- **Web page revision data**
= = =
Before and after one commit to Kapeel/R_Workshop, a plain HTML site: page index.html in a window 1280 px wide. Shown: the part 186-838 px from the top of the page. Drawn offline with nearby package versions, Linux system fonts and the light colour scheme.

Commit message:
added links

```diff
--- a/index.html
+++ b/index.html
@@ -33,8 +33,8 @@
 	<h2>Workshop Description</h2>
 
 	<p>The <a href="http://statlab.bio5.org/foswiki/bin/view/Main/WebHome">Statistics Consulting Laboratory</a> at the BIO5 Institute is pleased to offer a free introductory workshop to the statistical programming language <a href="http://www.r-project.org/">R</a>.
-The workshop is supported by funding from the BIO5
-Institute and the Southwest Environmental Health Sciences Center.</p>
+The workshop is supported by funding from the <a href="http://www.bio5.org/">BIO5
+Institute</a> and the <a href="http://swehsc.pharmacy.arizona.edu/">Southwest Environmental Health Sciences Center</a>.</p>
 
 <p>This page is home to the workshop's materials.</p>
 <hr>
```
= = =
- **What is required**
After reading the data above, return it verbatim in full.

- **Answer box**
Before and after one commit to Kapeel/R_Workshop, a plain HTML site: page index.html in a window 1280 px wide. Shown: the part 186-838 px from the top of the page. Drawn offline with nearby package versions, Linux system fonts and the light colour scheme.

Commit message:
added links

```diff
--- a/index.html
+++ b/index.html
@@ -33,8 +33,8 @@
 	<h2>Workshop Description</h2>
 
 	<p>The <a href="http://statlab.bio5.org/foswiki/bin/view/Main/WebHome">Statistics Consulting Laboratory</a> at the BIO5 Institute is pleased to offer a free introductory workshop to the statistical programming language <a href="http://www.r-project.org/">R</a>.
-The workshop is supported by funding from the BIO5
-Institute and the Southwest Environmental Health Sciences Center.</p>
+The workshop is supported by funding from the <a href="http://www.bio5.org/">BIO5
+Institute</a> and the <a href="http://swehsc.pharmacy.arizona.edu/">Southwest Environmental Health Sciences Center</a>.</p>
 
 <p>This page is home to the workshop's materials.</p>
 <hr>
```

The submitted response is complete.